Manufacturers of uncoupled cycling cranks claim that their use will increase economy of motion and gross efficiency. Purportedly, this occurs by altering the muscle-recruitment patterns contributing to the resistive forces occurring during the recovery phase of the pedal stroke. Uncoupled cranks use an independent-clutch design by which each leg cycles independently of the other (ie, the cranks are not fixed together). However, research examining the efficacy of training with uncoupled cranks is equivocal. The purpose of this study was to determine the effect of short-term training with uncoupled cranks on the performance-related variables economy of motion, gross efficiency, maximal oxygen uptake (VO2max), and muscle-activation patterns.

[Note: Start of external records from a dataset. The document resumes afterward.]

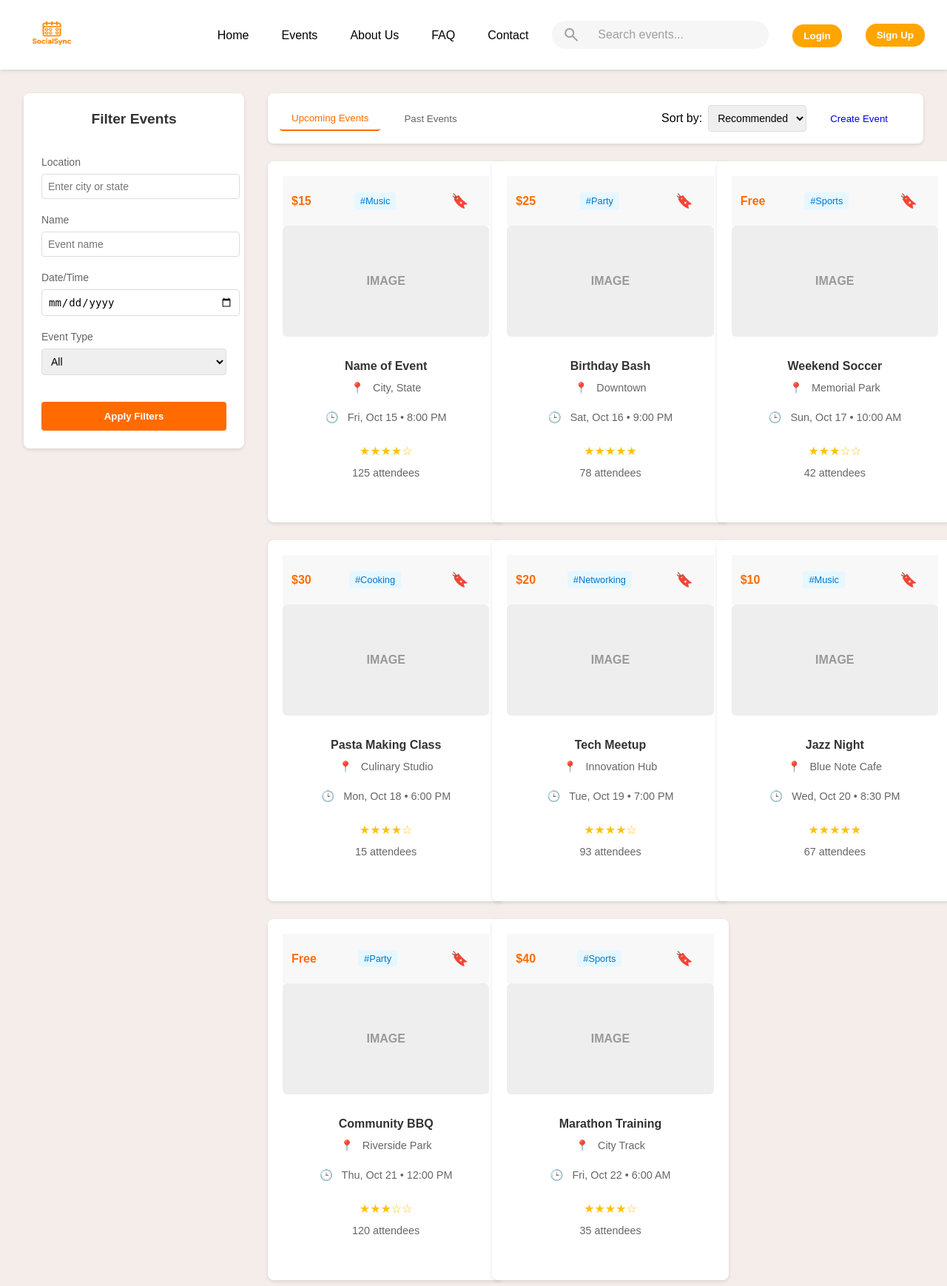
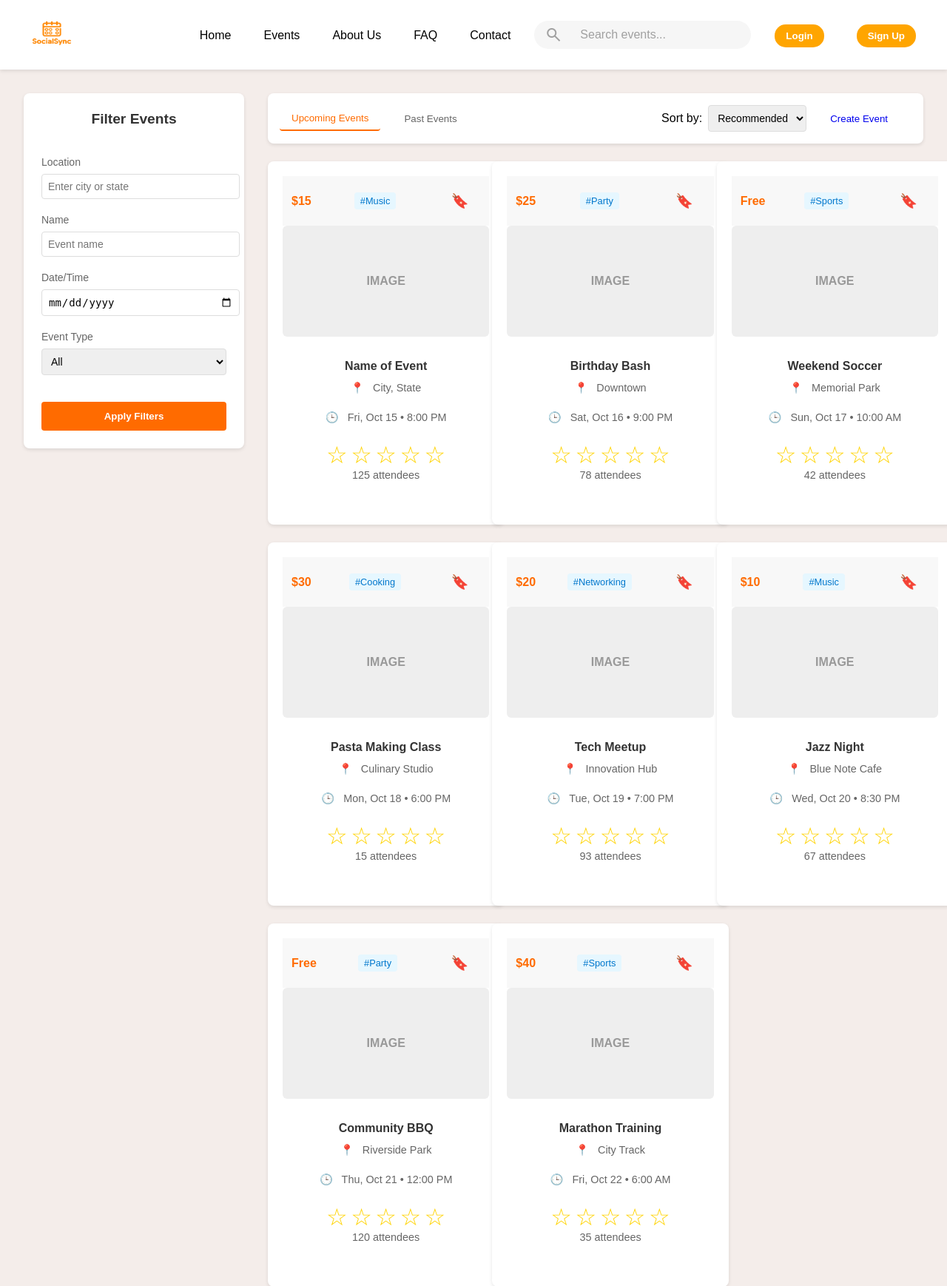
Before and after one commit to Lofiea/socialsync-event-management, a Python web app: template templates/events.html in a window 1280 px wide. Shown: the top 1738 px of the page at 74% size. Run offline with Jinja, Linux system fonts and the light colour scheme; the template is opened without the code that fills it, so the values that code supplies are empty.

Commit message:
something

```diff
--- a/templates/events.html
+++ b/templates/events.html
@@ -20,10 +20,6 @@
                 <li><a href="index.html">Home</a></li>
                 <li class="dropdown">
                     <a href="events.html">Events</a>
-                    <ul class="dropdown-content">
-                        <li><a href="#">Upcoming Events</a></li>
-                        <li><a href="#">Past Events</a></li>
-                    </ul>
                 </li>
                 <li><a href="aboutus.html">About Us</a></li>
                 <li><a href="FAQ.html">FAQ</a></li>
@@ -37,7 +33,7 @@
 
                 <!-- Login and Signup Buttons -->
                 <li><a href="login.html"><button class="login">Login</button></a></li>
-                <li><button class="login">Sign Up</button></li>
+                <li><a href="signup.html"><button class="login">Sign Up</button></a></li>
             </ul>
         </nav>
     </header>
@@ -93,11 +89,12 @@
           </select>
         </div>
 
-        <button class="ctaEvent"><a href="createevent.html"> Create Event</a></button>
+        <button class="ctaEvent"><a href="hostevents.html"> Create Event</a></button>
       </div>
 
       <!-- Event Grid -->
       <div class="event-grid">
+
         <!-- Event Card 1 -->
         <div class="event-card">
           <div class="event-header">
@@ -112,7 +109,13 @@
             <h4>Name of Event</h4>
             <p><span class="icon">📍</span> City, State</p>
             <p><span class="icon">🕒</span> Fri, Oct 15 • 8:00 PM</p>
-            <div class="rating">★★★★☆</div>
+            <div class="rating">
+              <span class="star" data-value="1">☆</span>
+              <span class="star" data-value="2">☆</span>
+              <span class="star" data-value="3">☆</span>
+              <span class="star" data-value="4">☆</span>
+              <span class="star" data-value="5">☆</span>
+            </div>
             <p class="attendees">125 attendees</p>
           </div>
         </div>
@@ -131,7 +134,13 @@
             <h4>Birthday Bash</h4>
             <p><span class="icon">📍</span> Downtown</p>
             <p><span class="icon">🕒</span> Sat, Oct 16 • 9:00 PM</p>
-            <div class="rating">★★★★★</div>
+            <div class="rating">
+              <span class="star" data-value="1">☆</span>
+              <span class="star" data-value="2">☆</span>
+              <span class="star" data-value="3">☆</span>
+              <span class="star" data-value="4">☆</span>
+              <span class="star" data-value="5">☆</span>
+            </div>
             <p class="attendees">78 attendees</p>
           </div>
         </div>
@@ -150,7 +159,13 @@
             <h4>Weekend Soccer</h4>
             <p><span class="icon">📍</span> Memorial Park</p>
             <p><span class="icon">🕒</span> Sun, Oct 17 • 10:00 AM</p>
-            <div class="rating">★★★☆☆</div>
+            <div class="rating">
+              <span class="star" data-value="1">☆</span>
+              <span class="star" data-value="2">☆</span>
+              <span class="star" data-value="3">☆</span>
+              <span class="star" data-value="4">☆</span>
+              <span class="star" data-value="5">☆</span>
+            </div>
             <p class="attendees">42 attendees</p>
           </div>
         </div>
@@ -169,7 +184,13 @@
             <h4>Pasta Making Class</h4>
             <p><span class="icon">📍</span> Culinary Studio</p>
             <p><span class="icon">🕒</span> Mon, Oct 18 • 6:00 PM</p>
-            <div class="rating">★★★★☆</div>
+            <div class="rating">
+              <span class="star" data-value="1">☆</span>
+              <span class="star" data-value="2">☆</span>
+              <span class="star" data-value="3">☆</span>
+              <span class="star" data-value="4">☆</span>
+              <span class="star" data-value="5">☆</span>
+            </div>
             <p class="attendees">15 attendees</p>
           </div>
         </div>
@@ -188,7 +209,13 @@
             <h4>Tech Meetup</h4>
             <p><span class="icon">📍</span> Innovation Hub</p>
             <p><span class="icon">🕒</span> Tue, Oct 19 • 7:00 PM</p>
-            <div class="rating">★★★★☆</div>
+            <div class="rating">
+              <span class="star" data-value="1">☆</span>
+              <span class="star" data-value="2">☆</span>
+              <span class="star" data-value="3">☆</span>
+              <span class="star" data-value="4">☆</span>
+              <span class="star" data-value="5">☆</span>
+            </div>
             <p class="attendees">93 attendees</p>
           </div>
         </div>
@@ -207,7 +234,13 @@
             <h4>Jazz Night</h4>
             <p><span class="icon">📍</span> Blue Note Cafe</p>
             <p><span class="icon">🕒</span> Wed, Oct 20 • 8:30 PM</p>
-            <div class="rating">★★★★★</div>
+            <div class="rating">
+              <span class="star" data-value="1">☆</span>
+              <span class="star" data-value="2">☆</span>
+              <span class="star" data-value="3">☆</span>
+              <span class="star" data-value="4">☆</span>
+              <span class="star" data-value="5">☆</span>
+            </div>
             <p class="attendees">67 attendees</p>
           </div>
         </div>
@@ -226,7 +259,13 @@
             <h4>Community BBQ</h4>
             <p><span class="icon">📍</span> Riverside Park</p>
             <p><span class="icon">🕒</span> Thu, Oct 21 • 12:00 PM</p>
-            <div class="rating">★★★☆☆</div>
+            <div class="rating">
+              <span class="star" data-value="1">☆</span>
+              <span class="star" data-value="2">☆</span>
+              <span class="star" data-value="3">☆</span>
+              <span class="star" data-value="4">☆</span>
+              <span class="star" data-value="5">☆</span>
+            </div>
             <p class="attendees">120 attendees</p>
           </div>
         </div>
@@ -245,7 +284,13 @@
             <h4>Marathon Training</h4>
             <p><span class="icon">📍</span> City Track</p>
             <p><span class="icon">🕒</span> Fri, Oct 22 • 6:00 AM</p>
-            <div class="rating">★★★★☆</div>
+            <div class="rating">
+              <span class="star" data-value="1">☆</span>
+              <span class="star" data-value="2">☆</span>
+              <span class="star" data-value="3">☆</span>
+              <span class="star" data-value="4">☆</span>
+              <span class="star" data-value="5">☆</span>
+            </div>
             <p class="attendees">35 attendees</p>
           </div>
         </div>
@@ -266,6 +311,41 @@
       </div>
     </main>
   </div>
+
+  <!--Javascripts-->
+  <script>
+    document.addEventListener('DOMContentLoaded', () => {
+        const ratings = document.querySelectorAll('.rating');
+
+        ratings.forEach(ratingContainer => {
+            const stars = ratingContainer.querySelectorAll('.star');
+            const ratingDisplay = ratingContainer;
+
+            stars.forEach(star => {
+                star.addEventListener('click', () => {
+                    const value = parseInt(star.dataset.value);
+                    ratingDisplay.dataset.rating = value;
+
+                    stars.forEach(s => {
+                        if (parseInt(s.dataset.value) <= value) {
+                            s.classList.add('selected');
+                        } else {
+                            s.classList.remove('selected');
+                        }
+                    });
+
+                    for (let i = value; i < stars.length; i++) {
+                        stars[i].textContent = "☆";
+                    }
+                    for (let i = 0; i < value; i++) {
+                        stars[i].textContent = "★";
+                    }
+                });
+            });
+        });
+    });
+</script>
+
 </body>
 
 </html>
--- a/templates/styles.css
+++ b/templates/styles.css
@@ -513,11 +513,26 @@ main {
     margin-right: 0.5rem;
 }
 
+/* Stars rating */
+
 .rating {
-    margin: 0.75rem 0;
-    color: #ffc107;
+    display: inline-block;
 }
 
+.rating .star{
+    cursor:pointer;
+    font-size:2em; /*increased font-size */
+    color: #FFD300;
+}
+
+.rating .star .selected {
+    color: gold;
+}
+
+.rating .star:hover,
+.rating .star:hover ~ .star {
+    color: orange;
+}
 .attendees {
     font-size: 0.8rem;
     color: #999;
@@ -599,6 +614,8 @@ main {
     .event-grid {
         grid-template-columns: repeat(auto-fill, minmax(200px, 1fr));
     }
+
+
 }
 /* Add event CSS */
 .app-container {
```
Also changed, not shown: templates/hostevents.html (+25 -14 lines), templates/index.html (+6 -42 lines), templates/login.html (+7 -13 lines), templates/eventscripts.js (added).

Sixteen trained cyclists were matched-paired into either an uncoupled-crank or a normal-crank training group. Both groups performed 5 wk of training on their assigned cranks. Before and after training, participants completed a graded exercise test using normal cranks. Expired gases were collected to determine economy of motion, gross efficiency, and VO2max, while integrated electromyography (iEMG) was used to examine muscle-activation patterns of the vastus lateralis, biceps femoris, and gastrocnemius.
No significant changes between groups were observed for economy of motion, gross efficiency, VO2max, or iEMG in the uncoupled- or normal-crank group.
Five weeks of training with uncoupled cycling cranks had no effect on economy of motion, gross efficiency, muscle recruitment, or VO2max compared with training on normal cranks.
The authors are with the School of Exercise, Biomedical and Health Sciences, Edith Cowan University, Joondalup, WA, Australia.